Weaning time can be stressful for cows and calves. Spring calving herds soon will be planning to wean the calves. Removal of a calf from its mother is second only to birth in creating stress. Under traditional weaning systems, changes in environment, diet composition, and pathogen exposure can reduce animal performance and result in health problems. In response to these challenges, interest in fenceline weaning has grown in recent years.
Coming this October: Minnesota deemed TB-Free
The Cattle Business Weekly
Nearly five years after detecting bovine tuberculosis (TB) in northwestern Minnesota, the Board of Animal Health has received notification that the United States Department of Agriculture (USDA) will upgrade the majority of Minnesota to TB-Free in October 2010.
Blach anticipates optimistic future, especially for cow-calf producers
Kindra Gordon for Angus Productions Inc.
Cattle Business Weekly
Cattle-Fax economist Randy Blach painted an optimistic picture for beef producers as he addressed the more than 600 attendees at the National Angus Conference Sept. 15 in Bozeman, Mont. The conference was followed by two and a half days of tours at several well-known Montana Angus seedstock ranches.
Strategic Supplementation of Young Cows for Reproduction
Rachel Endecott, Extension Beef Specialist, Montana State University
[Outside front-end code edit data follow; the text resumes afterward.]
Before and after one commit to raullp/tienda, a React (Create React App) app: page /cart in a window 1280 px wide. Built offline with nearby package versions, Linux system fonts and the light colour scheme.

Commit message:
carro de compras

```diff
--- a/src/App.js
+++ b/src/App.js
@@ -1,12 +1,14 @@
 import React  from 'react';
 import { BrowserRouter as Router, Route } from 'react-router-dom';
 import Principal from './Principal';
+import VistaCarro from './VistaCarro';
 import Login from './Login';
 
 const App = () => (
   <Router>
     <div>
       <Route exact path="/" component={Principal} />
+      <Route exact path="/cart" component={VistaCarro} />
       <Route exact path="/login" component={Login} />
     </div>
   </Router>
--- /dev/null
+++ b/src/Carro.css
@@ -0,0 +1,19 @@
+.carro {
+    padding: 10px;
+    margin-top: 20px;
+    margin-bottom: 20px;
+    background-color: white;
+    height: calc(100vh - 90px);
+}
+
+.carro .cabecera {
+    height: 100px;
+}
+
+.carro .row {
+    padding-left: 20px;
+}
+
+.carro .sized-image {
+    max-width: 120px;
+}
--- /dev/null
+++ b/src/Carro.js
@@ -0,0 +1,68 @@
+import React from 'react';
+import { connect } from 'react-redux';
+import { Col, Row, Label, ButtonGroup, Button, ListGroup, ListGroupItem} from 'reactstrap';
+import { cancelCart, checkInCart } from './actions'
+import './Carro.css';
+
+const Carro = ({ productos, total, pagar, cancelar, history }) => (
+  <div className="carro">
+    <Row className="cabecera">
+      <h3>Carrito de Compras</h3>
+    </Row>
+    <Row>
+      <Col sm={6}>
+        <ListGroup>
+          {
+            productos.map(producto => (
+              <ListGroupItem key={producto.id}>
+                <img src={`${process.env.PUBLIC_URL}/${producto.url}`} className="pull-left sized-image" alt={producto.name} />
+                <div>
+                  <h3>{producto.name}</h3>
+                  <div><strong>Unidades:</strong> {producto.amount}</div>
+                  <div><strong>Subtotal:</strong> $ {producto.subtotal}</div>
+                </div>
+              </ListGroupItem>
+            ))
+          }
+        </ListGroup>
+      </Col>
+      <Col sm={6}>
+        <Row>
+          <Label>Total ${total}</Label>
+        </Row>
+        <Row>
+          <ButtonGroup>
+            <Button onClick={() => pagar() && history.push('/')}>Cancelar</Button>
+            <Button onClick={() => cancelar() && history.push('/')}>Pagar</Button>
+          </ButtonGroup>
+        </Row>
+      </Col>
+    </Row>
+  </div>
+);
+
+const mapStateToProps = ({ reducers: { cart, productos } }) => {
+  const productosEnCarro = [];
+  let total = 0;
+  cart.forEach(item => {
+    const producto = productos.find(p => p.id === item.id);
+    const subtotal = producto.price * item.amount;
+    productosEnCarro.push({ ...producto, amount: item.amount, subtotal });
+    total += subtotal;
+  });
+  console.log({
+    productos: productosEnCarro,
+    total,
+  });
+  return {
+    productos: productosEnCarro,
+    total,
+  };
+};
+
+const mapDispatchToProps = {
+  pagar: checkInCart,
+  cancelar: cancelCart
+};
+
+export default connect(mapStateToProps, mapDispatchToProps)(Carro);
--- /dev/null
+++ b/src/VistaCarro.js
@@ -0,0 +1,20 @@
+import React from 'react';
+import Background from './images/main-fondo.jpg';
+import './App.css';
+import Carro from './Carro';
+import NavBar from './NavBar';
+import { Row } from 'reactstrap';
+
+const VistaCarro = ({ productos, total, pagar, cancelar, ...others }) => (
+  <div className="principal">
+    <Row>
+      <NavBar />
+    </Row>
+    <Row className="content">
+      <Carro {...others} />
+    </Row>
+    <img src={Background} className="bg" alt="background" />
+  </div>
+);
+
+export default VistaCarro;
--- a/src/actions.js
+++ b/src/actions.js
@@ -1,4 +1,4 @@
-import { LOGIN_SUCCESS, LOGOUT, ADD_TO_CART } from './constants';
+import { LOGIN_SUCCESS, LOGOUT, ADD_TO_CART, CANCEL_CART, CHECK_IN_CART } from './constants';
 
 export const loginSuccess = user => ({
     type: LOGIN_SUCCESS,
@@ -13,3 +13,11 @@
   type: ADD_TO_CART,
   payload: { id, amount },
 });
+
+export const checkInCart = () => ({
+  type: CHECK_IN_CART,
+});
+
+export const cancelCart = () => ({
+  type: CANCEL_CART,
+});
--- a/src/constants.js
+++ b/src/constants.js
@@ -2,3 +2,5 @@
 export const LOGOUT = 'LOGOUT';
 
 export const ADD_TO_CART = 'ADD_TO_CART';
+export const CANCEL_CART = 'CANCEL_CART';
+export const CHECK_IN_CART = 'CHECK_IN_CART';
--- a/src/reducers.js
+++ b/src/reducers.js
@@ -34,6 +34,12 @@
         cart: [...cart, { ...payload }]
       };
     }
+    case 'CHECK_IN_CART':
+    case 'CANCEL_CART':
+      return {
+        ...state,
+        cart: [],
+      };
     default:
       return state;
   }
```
Maintaining a yearly calving interval is imperative for a beef cow to remain a profitable calf producer in the herd, and can be a demanding task for young range beef cows. Even with supplementation, young cows experience a period of negative energy balance and weight loss before and after calving, and their response to supplementation may vary from year to year. Poor reproductive performance of first–and second–calf cows is a challenge faced by cow-calf producers in the West.
Promised a State Lifeline, Family Farms Are Still Waiting
New York Times
John De Maria will never forget the day in May 2006 when Gov. George E. Pataki came to the farm his family has owned since 1939 and announced that it would do something that at times had seemed impossible: it would survive.
NCBA Members Assist in Push for Common Sense
The providers of food for a growing global population encouraged their elected leaders to sign a letter led by U.S. Representative Cynthia Lummis (R-Wyo.) expressing concerns regarding EPA’s stringent regulations void of science and reality. NCBA Chief Environmental Counsel Tamara Thies said their efforts paid off.
Lucas, Inhofe say environmental regulations threaten jobs, rural America
The group heard from representatives of farmer, rancher, water and energy organizations who expressed concerns about regulations on pesticides, herbicides, dust, ozone levels, hydraulic fracturing and other matters.
Tamara Thies, chief environmental counsel for the National Cattlemen’s Beef Association, said the EPA was moving toward the toughest regulation on dust in U.S. history.
Cook receives Georgia 4-H Lifetime Achievement Award
M.K. “Curly” Cook, who served 31 years at the University of Georgia, was awarded the prestigious Georgia 4-H Lifetime Achievement Award at the Georgia 4-H Gala in Atlanta in August.
Tall fescue and Kura clover for beef stockers
University of Wisconsin
Do orchardgrass, fescue or legume/grass combinations produce more meat on growing, pastured beef animals? Do beef steers, beef heifers or dairy steers show the most gain on pastures? Researchers in the departments of Animal Sciences and Agronomy at UW-Madison recently finished a three-year study to answer these questions.
Animal-welfare news sways meat consumers
News coverage of animal-welfare issues causes U.S. consumers to cut back on meat purchases and spend their money instead on non-meat items, a study indicated.
The university study, the first known examination of how news coverage affects U.S. pork, poultry and beef demand, found increased coverage of pork and poultry animal-welfare issues from 1999 to 2008 reduced consumer demand.